Letter From the Editor
Maroonage has long been a conscious and compulsory cultural resistance journey that some African people in the New World have elected to avoid the cruelty and servitude of slavery. In Jamaica and throughout the New World, there were, and continue to be maroon communities, some small, some large and others of varying sizes, enclaves of people who create communities to avoid engagement with the government or others they consider members of “Babylon,” but mainly to preserve their African culture and have autonomy.
So, it is only appropriate that as we celebrate 60 years of Independence and the publication of Sylvia Wynter’s The Hills of Hebron, we reread and relook at her depiction and presentation of what the future might hold for the dispossessed.

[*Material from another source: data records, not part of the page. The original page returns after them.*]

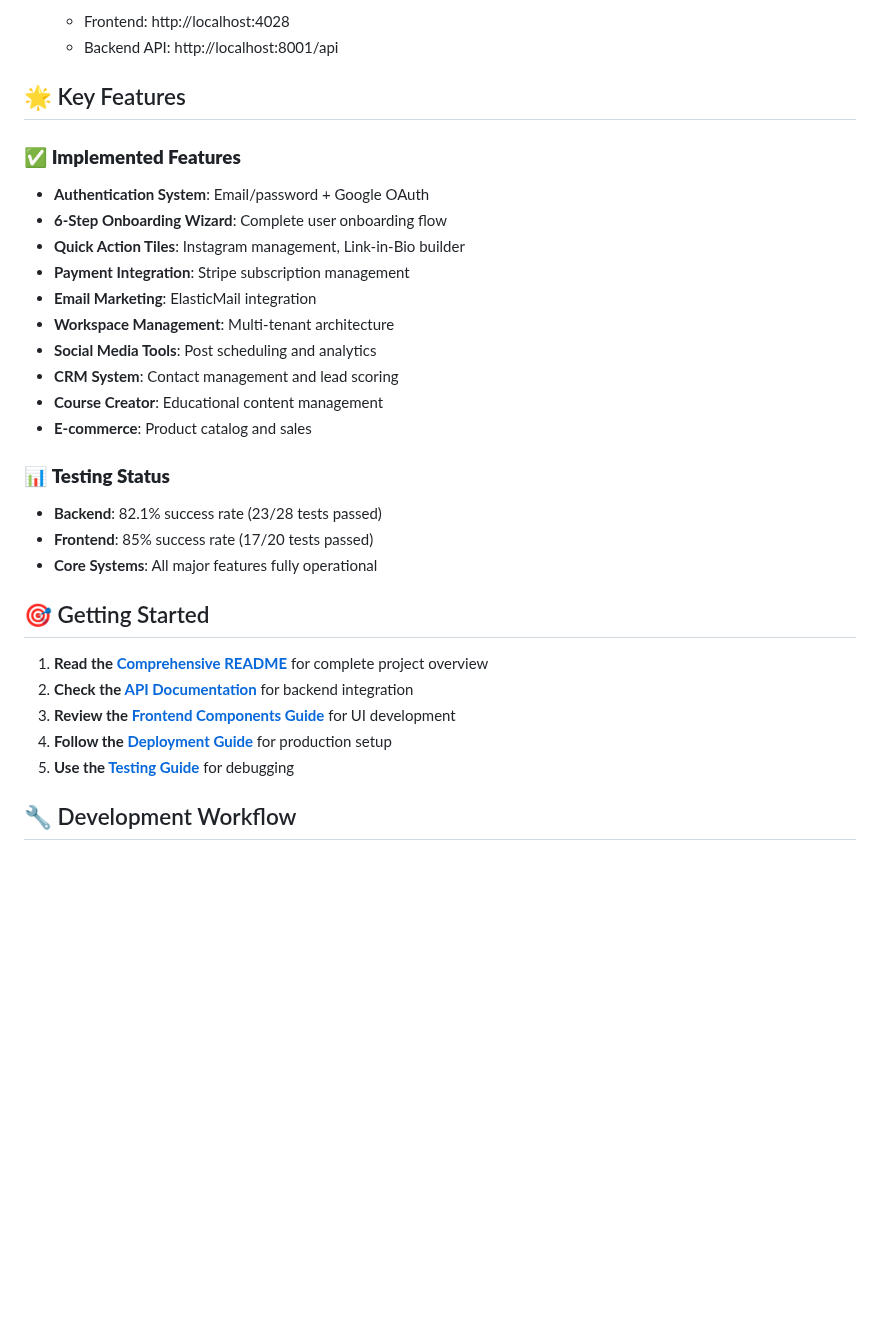
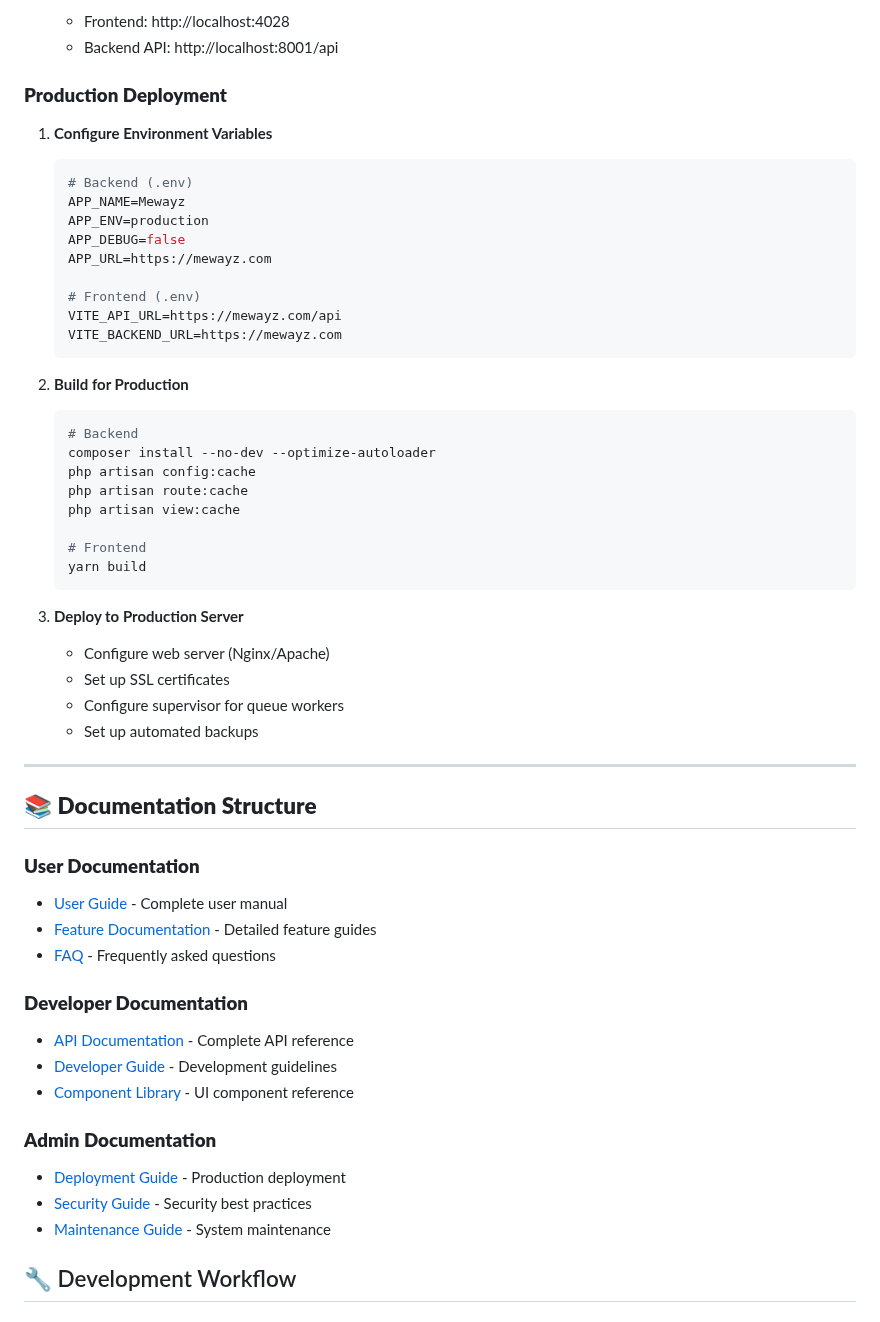
Before and after one commit to ins72/mewayz_dashboard, a Markdown page: README.md, the part around the change. Drawn GitHub-style; blank space fills up the shorter version.

Commit message:
auto-commit for 6f634c3e-817f-4292-80c0-a27f72082820

````diff
--- a/README.md
+++ b/README.md
@@ -77,32 +77,57 @@ OAuth:       Google OAuth 2.0
    - Frontend: http://localhost:4028
    - Backend API: http://localhost:8001/api
 
-## 🌟 Key Features
+### **Production Deployment**
 
-### ✅ **Implemented Features**
-- **Authentication System**: Email/password + Google OAuth
-- **6-Step Onboarding Wizard**: Complete user onboarding flow
-- **Quick Action Tiles**: Instagram management, Link-in-Bio builder
-- **Payment Integration**: Stripe subscription management
-- **Email Marketing**: ElasticMail integration
-- **Workspace Management**: Multi-tenant architecture
-- **Social Media Tools**: Post scheduling and analytics
-- **CRM System**: Contact management and lead scoring
-- **Course Creator**: Educational content management
-- **E-commerce**: Product catalog and sales
+1. **Configure Environment Variables**
+   ```env
+   # Backend (.env)
+   APP_NAME=Mewayz
+   APP_ENV=production
+   APP_DEBUG=false
+   APP_URL=https://mewayz.com
 
-### 📊 **Testing Status**
-- **Backend**: 82.1% success rate (23/28 tests passed)
-- **Frontend**: 85% success rate (17/20 tests passed)
-- **Core Systems**: All major features fully operational
+   # Frontend (.env)
+   VITE_API_URL=https://mewayz.com/api
+   VITE_BACKEND_URL=https://mewayz.com
+   ```
 
-## 🎯 Getting Started
+2. **Build for Production**
+   ```bash
+   # Backend
+   composer install --no-dev --optimize-autoloader
+   php artisan config:cache
+   php artisan route:cache
+   php artisan view:cache
 
-1. **Read the [Comprehensive README](./COMPREHENSIVE_README.md)** for complete project overview
-2. **Check the [API Documentation](./API_DOCUMENTATION.md)** for backend integration
-3. **Review the [Frontend Components Guide](./FRONTEND_COMPONENTS_DOCUMENTATION.md)** for UI development
-4. **Follow the [Deployment Guide](./DEPLOYMENT_SETUP_GUIDE.md)** for production setup
-5. **Use the [Testing Guide](./TESTING_TROUBLESHOOTING_GUIDE.md)** for debugging
+   # Frontend
+   yarn build
+   ```
+
+3. **Deploy to Production Server**
+   - Configure web server (Nginx/Apache)
+   - Set up SSL certificates
+   - Configure supervisor for queue workers
+   - Set up automated backups
+
+---
+
+## 📚 **Documentation Structure**
+
+### **User Documentation**
+- [User Guide](./USER_GUIDE.md) - Complete user manual
+- [Feature Documentation](./FEATURE_DOCUMENTATION.md) - Detailed feature guides
+- [FAQ](./FAQ.md) - Frequently asked questions
+
+### **Developer Documentation**
+- [API Documentation](./API_DOCUMENTATION.md) - Complete API reference
+- [Developer Guide](./DEVELOPER_GUIDE.md) - Development guidelines
+- [Component Library](./COMPONENT_LIBRARY.md) - UI component reference
+
+### **Admin Documentation**
+- [Deployment Guide](./DEPLOYMENT_GUIDE.md) - Production deployment
+- [Security Guide](./SECURITY_GUIDE.md) - Security best practices
+- [Maintenance Guide](./MAINTENANCE_GUIDE.md) - System maintenance
 
 ## 🔧 Development Workflow
 
````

Are they still exiled from themselves and society? Are they still seeking redemption and benevolence from a God far removed and who bears no resemblance to themselves? Is there a Hebron – a place of safety, abundance, and refugee for these progeny of enslavers bereft of land and education?
As we look at Jamaica’s development, an 89 per cent literacy rate, a mortality rate of 7.6 per 1000 people, and a murder rate of 49.4 per 100,000, we can infer that not much has changed for those who occupy the lower strata of society. The COVID-19 pandemic further testifies to the vast disparities evident in society. Yet that is only one side of the story, for within these gloomy figures is also glaring evidence of a swelling creative outpouring in all areas of the cultural and performing arts, entrepreneurial resourcefulness in street vendors, and thriving communities, with more attention towards food security and environmental integrity.
For those 20 years and younger The Hills of Hebron, might read like a foreign space or far removed from the present reality. However, there are still enough such spaces in various parts of Jamaican society, and the search for self and meaning is still a quest many are undergoing. Sylvia Wynter’s important text provides a map to travel from the past to the unknown future.
I want to thank Professor Carole Boyce-Davies for suggesting this partnership, and thank Cornell University for supporting this issue.